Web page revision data
▼
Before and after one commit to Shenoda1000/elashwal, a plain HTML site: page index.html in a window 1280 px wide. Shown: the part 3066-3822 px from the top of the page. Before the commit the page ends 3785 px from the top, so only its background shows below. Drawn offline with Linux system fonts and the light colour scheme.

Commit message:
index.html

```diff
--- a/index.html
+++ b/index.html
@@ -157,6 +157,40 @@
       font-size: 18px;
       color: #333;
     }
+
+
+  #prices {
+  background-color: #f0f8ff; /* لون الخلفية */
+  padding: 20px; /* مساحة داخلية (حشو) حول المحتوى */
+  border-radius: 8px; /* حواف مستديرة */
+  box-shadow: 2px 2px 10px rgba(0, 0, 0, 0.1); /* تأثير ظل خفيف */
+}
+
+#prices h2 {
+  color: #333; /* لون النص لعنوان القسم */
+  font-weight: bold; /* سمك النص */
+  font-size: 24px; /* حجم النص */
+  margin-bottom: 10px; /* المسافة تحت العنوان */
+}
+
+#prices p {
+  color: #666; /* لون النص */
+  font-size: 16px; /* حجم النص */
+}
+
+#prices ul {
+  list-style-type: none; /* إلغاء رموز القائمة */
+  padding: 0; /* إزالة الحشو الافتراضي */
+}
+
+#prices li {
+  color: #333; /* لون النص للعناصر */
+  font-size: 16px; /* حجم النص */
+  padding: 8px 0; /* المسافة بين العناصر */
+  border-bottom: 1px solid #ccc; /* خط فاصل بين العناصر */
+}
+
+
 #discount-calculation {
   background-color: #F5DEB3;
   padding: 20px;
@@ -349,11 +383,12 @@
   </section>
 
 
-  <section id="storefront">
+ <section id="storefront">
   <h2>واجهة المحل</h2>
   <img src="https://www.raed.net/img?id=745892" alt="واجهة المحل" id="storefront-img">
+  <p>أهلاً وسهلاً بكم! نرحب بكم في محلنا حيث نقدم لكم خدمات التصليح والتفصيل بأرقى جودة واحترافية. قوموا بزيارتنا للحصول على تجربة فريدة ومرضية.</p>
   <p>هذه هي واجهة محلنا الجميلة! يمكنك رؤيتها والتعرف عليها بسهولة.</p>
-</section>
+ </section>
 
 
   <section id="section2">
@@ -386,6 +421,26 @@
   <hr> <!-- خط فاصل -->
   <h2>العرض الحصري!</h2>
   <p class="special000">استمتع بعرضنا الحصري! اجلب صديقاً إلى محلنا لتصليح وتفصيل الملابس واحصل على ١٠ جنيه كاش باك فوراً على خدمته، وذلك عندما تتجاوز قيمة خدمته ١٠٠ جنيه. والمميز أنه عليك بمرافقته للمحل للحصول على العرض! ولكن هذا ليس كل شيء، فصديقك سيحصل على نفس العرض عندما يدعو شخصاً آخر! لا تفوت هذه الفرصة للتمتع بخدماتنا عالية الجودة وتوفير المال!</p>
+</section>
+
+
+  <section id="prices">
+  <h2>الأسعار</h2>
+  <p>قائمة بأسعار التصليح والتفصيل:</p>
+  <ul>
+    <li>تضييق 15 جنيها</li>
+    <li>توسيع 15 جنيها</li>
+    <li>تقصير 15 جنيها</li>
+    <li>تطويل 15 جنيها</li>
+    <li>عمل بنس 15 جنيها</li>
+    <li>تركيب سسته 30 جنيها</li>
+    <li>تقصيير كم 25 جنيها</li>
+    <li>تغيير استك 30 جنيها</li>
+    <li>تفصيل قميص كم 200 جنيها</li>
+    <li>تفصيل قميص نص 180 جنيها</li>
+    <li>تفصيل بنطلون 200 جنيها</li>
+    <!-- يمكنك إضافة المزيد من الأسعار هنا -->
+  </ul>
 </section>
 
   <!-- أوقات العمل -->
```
▲
▼
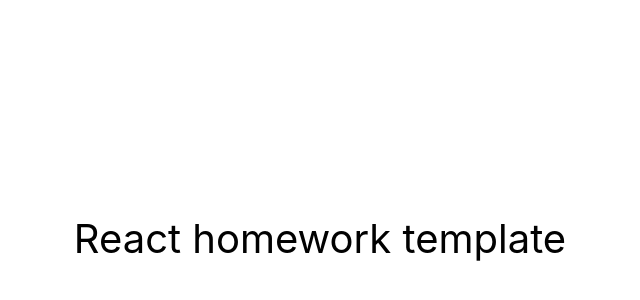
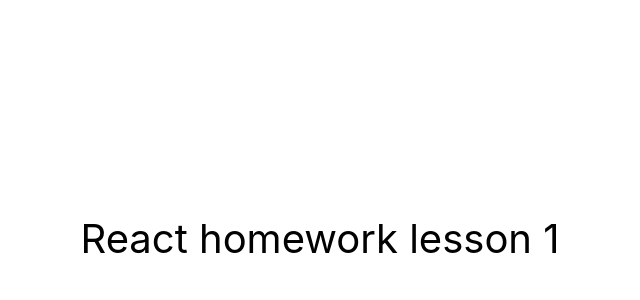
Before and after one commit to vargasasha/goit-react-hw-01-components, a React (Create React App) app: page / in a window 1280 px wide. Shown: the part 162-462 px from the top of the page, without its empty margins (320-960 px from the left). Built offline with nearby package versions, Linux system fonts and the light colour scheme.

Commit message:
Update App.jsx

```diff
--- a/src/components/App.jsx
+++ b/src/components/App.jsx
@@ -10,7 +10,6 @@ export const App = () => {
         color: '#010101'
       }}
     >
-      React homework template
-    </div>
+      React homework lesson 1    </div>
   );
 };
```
▲
* **TASK BRIEF**: Scan the entries above for the string "النص", and copy every line where it turns up.

* **RESULT OF THE TASK**:
+  color: #333; /* لون النص لعنوان القسم */
+  font-weight: bold; /* سمك النص */
+  font-size: 24px; /* حجم النص */
+  color: #666; /* لون النص */
+  font-size: 16px; /* حجم النص */
+  color: #333; /* لون النص للعناصر */
+  font-size: 16px; /* حجم النص */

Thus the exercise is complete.